Divorce rates have increased which lawyers have fondly called the “COVID bump”. Forced to live with someone with the restrictions decreasing social and emotional support outside marriages - is hard and it is taking a toll in relationships, especially those who share the same roof. Divorce rates can mean having to sell the shared home in the market and separated parties looking into new homes.
“Six percent of adult children in Ontario said they have moved back in with their parents, a figure higher than any other province...and 278K Canadian parents have moved in with their adult children as a result of COVID-19. (Source: Google Survey of 1199 Canadians)
Some young adults had to return home due to losing their main source of income or cannot afford living costs due to being underemployed. And it goes both ways for parents who had to live with their grown children since they can no longer financially afford to live independently. This usually means an increase in demand for bigger homes to accommodate the bigger family size.
New members of the family have also influenced young couples to move into bigger homes to have more room for kids - and usually looking to raise their families in the suburbs where there is lesser costs of living.
Financial advantages and gains
“Market activity across the province is estimated to remain very steady in 2021, with the potential for average sale price increases of between seven and 12 per cent in regions like London (10 per cent), Kitchener-Waterloo (seven per cent), Hamilton-Burlington (seven per cent), Niagara (12 per cent), and Kingston (10 per cent), Cornwall (10 per cent) and Thunder Bay (10 per cent). This is being attributed to high demand and low supply, coupled with shifting home-buying trends toward local liveability factors such as more space, larger yards, and closer proximity to amenities like parks,” according to RE/MAX broker network in Ontario article.
Homes bought around 80K twenty years ago can go up to 500K in value. Anyone would be happy to cash the equity in their home in their later years and downsize to have a comfortable retirement living with a bit of money in the bank.
Some homeowners also would want to sell to fix a mistake buying their fixer-uppers or bad deals. Selling homes would be easier even if there are some major renovations and deferred maintenance issues with the low inventory and high demand current market.
“Mortgage rates over the past two years have fallen, meaning the average person can essentially afford to pay around 25 percent more for a home, while house prices are up around only about 10 percent over the same period”, according to Stephen Brown, senior Canada economist at Capital Economics from an article.

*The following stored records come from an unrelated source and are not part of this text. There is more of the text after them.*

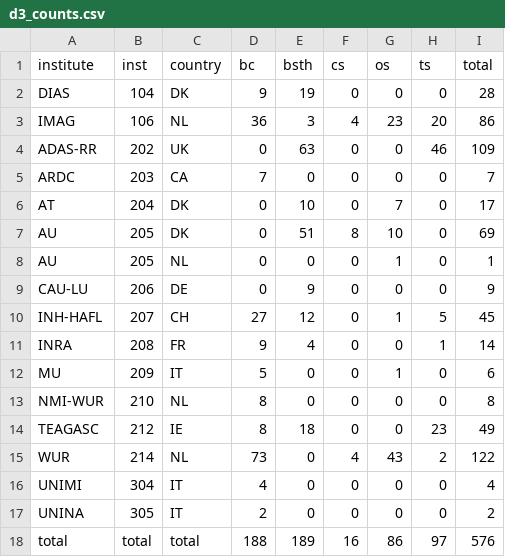
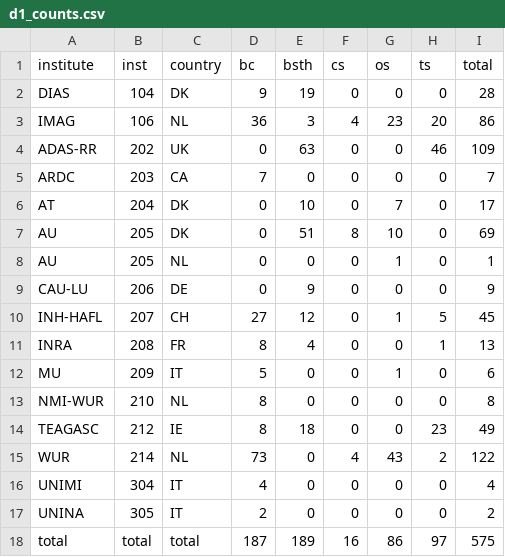
Before and after one commit to AU-BCE-EE/Hafner-2024-ALFAM2-dev, a CSV file: pars/output/d1_counts.csv (was pars/output/d3_counts.csv), drawn as a sheet.

```diff
--- a/pars/output/d3_counts.csv
+++ b/pars/output/d1_counts.csv
@@ -10,3 +10,3 @@ CAU-LU,206,DE,0,9,0,0,0,9
 INH-HAFL,207,CH,27,12,0,1,5,45
-INRA,208,FR,9,4,0,0,1,14
+INRA,208,FR,8,4,0,0,1,13
 MU,209,IT,5,0,0,1,0,6
@@ -17,2 +17,2 @@ UNIMI,304,IT,4,0,0,0,0,4
 UNINA,305,IT,2,0,0,0,0,2
-total,total,total,188,189,16,86,97,576
+total,total,total,187,189,16,86,97,575
```
Also changed, not shown: pars/output/d1_var_summ.csv, 29 other files.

Lower mortgage rates offered by mortgage brokers and banks have allowed people to be able to afford homes than
ever before. Although some financial experts do warn about being cautious about borrowing too much of what an
individual can afford. This does not deter determined first time home buyers or investors who would want to take
advantage of the market at this time.
If you are still on the fence about selling your home, do your research, gather facts, and then have an honest conversation with yourself. If your pros out list your cons then do your preparations to sell your property.
You can consult with a professional real estate agent to know more about your options and put together your listing. If you prepare now to sell in Spring 2021 or Summer 2021, you can get ahead of the real estate market frenzy and sell at an advantage. Discuss your real estate needs with JoAnn Visaretis to help put your plans in action.